After months of hype and speculation, EA Games just dropped the new Battlefield V trailer. And yes, we’re going back to World War II:
Here’s what’s in store when Battlefield V releases for PS4, Xbox One and PC in October:
Set in World War II, with a plan to run the whole gamut of the conflict, the initial launch of Battlefield V will take place in Europe as Nazi Germany goes on the offensive. While the game is likely to feature many historically accurate weapons, vehicles and pieces of gear, it’s still a video game, and there’s a good chance the developers exercised a fair amount of creative license.
Okay, sure they probably took some creative license, but who hasn't dreamed of a Mad Max/World War II mash-up?EA Games
Like previous Battlefield games, the newest will add DLCs periodically, but one of the biggest changes is that EA Games will do away with Premium Passes — so that means that once you buy the original game, that’s it, no more additional purchases to get all the new content.
Consider buying BFV like signing enlistment papers in 1942: You’re in it ‘till you win it.
The game will have all the typical Battlefield fare: Massive maps, multiplayer, single-player campaigns, vehicles, aircraft, and classes. So far the class breakdown is unchanged, with the tried and tested medic, scout, assault, and support archetypes still in play. There’s also room to customize your avatar and their equipment and uniform:
Don't lie, the uniforms are half the reason we joined anyway.EA Games
Battlefield V will bring with it a new four-player co-op mode, and the massive 64-player Operations mode from Battlefield 1 will return. Called “Grand Operations” this time, they involve multiple missions over several “days” where the outcome of a battle will determine how the next match will unfold, and what assets will be available at the start — you know, like it often is in an actual war.
There also appear to be some significant changes to gameplay mechanics, like the ability to drop in the prone while moving backward. Stationary weapons can now be towed by vehicles, and all players — not just medics — can revive fallen teammates.
Based on today’s livestream reveal, which involved a Q&A; session between Daily Show host Trevor Noah and the game’s developers, Battlefield V is taking its destructible environments a step further.

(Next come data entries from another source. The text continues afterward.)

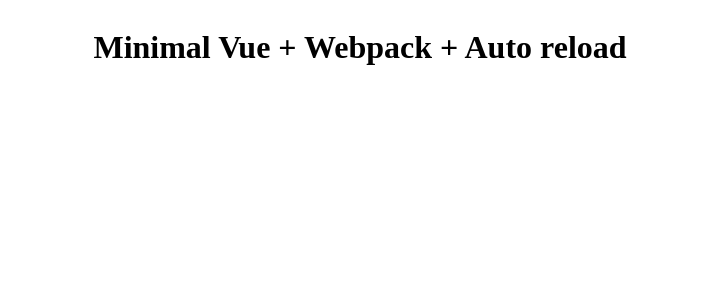
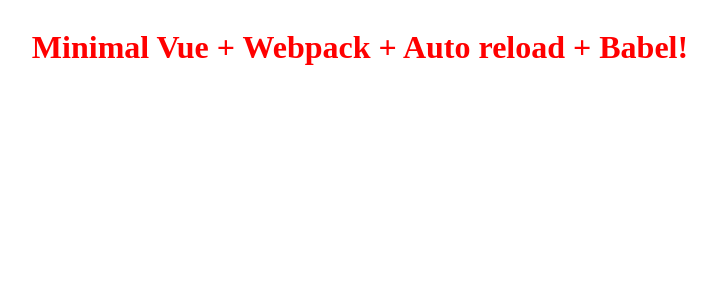
Before and after one commit to davidbullado/VueMonde, a Vue app: page / in a window 1280 px wide. Shown: the top 300 px of the page, without its empty margins (280-997 px from the left). Built offline with nearby package versions, Linux system fonts and the light colour scheme.

Commit message:
Add Eslint support

```diff
--- a/src/App.vue
+++ b/src/App.vue
@@ -1,6 +1,6 @@
 <template>
   <div class="full-width center-content">
-    <h1>Minimal Vue + Webpack + Auto reload</h1>
+    <news-component name="Babel" />
   </div>
 </template>
 
@@ -14,3 +14,13 @@
   align-items: center;
 }
 </style>
+
+<script>
+import NewsComponent from './components/NewsComponent.vue'
+
+export default {
+  components: {
+    NewsComponent
+  }
+}
+</script>
--- a/src/app.js
+++ b/src/app.js
@@ -1,5 +1,7 @@
 import Vue from 'vue'
 import App from './App.vue'
+
+/* eslint-disable-next-line no-new */
 new Vue({
   el: '#app',
   render: h => h(App)
--- /dev/null
+++ b/src/components/NewsComponent.vue
@@ -0,0 +1,20 @@
+<template>
+  <h1>Minimal Vue + Webpack + Auto reload + {{ name }}!</h1>
+</template>
+
+<script>
+export default {
+  props: {
+    name: {
+      type: String,
+      required: true
+    }
+  }
+}
+</script>
+
+<style scoped>
+h1 {
+  color: red
+}
+</style>
```
Also changed, not shown: package.json (+17 -1 lines), .babelrc (added), .eslintrc.js (added), 2 other files (tests, documents, lock files or other folders).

Now you can reinforce, and in some cases, reconstruct parts of the battlefield you blew up earlier in the match with a new toolkit, which replaces Battlefield 1’s gas mask. Players will be able to reinforce fortifications, set up firing positions and machine gun nests — which has the potential to dramatically change how people play, since they can more actively manipulate terrain, instead of just blowing it all to hell.
It’s still too early to tell if the game will deliver on what Battlefield often does so well — big matches, beautiful graphics, excellent gameplay, and flexible playstyles — or get too carried away with new features. If you want a cautionary tale on what the latter looks like, ask Call of Duty how their jetpacks and wallrunning went over with players. Here’s hoping we don’t get that with Battlefield V.
As a Medal of Honor recipient, former Army Staff Sgt. David Bellavia will also be eligible for retroactive monthly pension payments stretching back to 2004.
All Medal of Honor recipients receive a pension starting on the date they formally receive the Medal of Honor, which is currently $1,329.58 per month, according to the Department of Veterans Affairs.
But Medal of Honor recipients are also eligible for a retroactive payment for monthly stipends that technically took effect on the "date of heroism," said Gina Jackson, a spokeswoman for the Department of Veterans Affairs.
NEW YORK (Reuters) - A unit of UK infrastructure giant Balfour Beatty plc falsified housing maintenance records at a major U.S. military base to help it maximize fees earned from the Department of Defense, a Reuters investigation found.
At Tinker Air Force Base in Oklahoma, the company's U.S.-based unit used a second set of books and altered records to make it appear responsive to maintenance requests, Reuters found in a review of company and Air Force emails, internal memos and other documents, as well as interviews with former workers.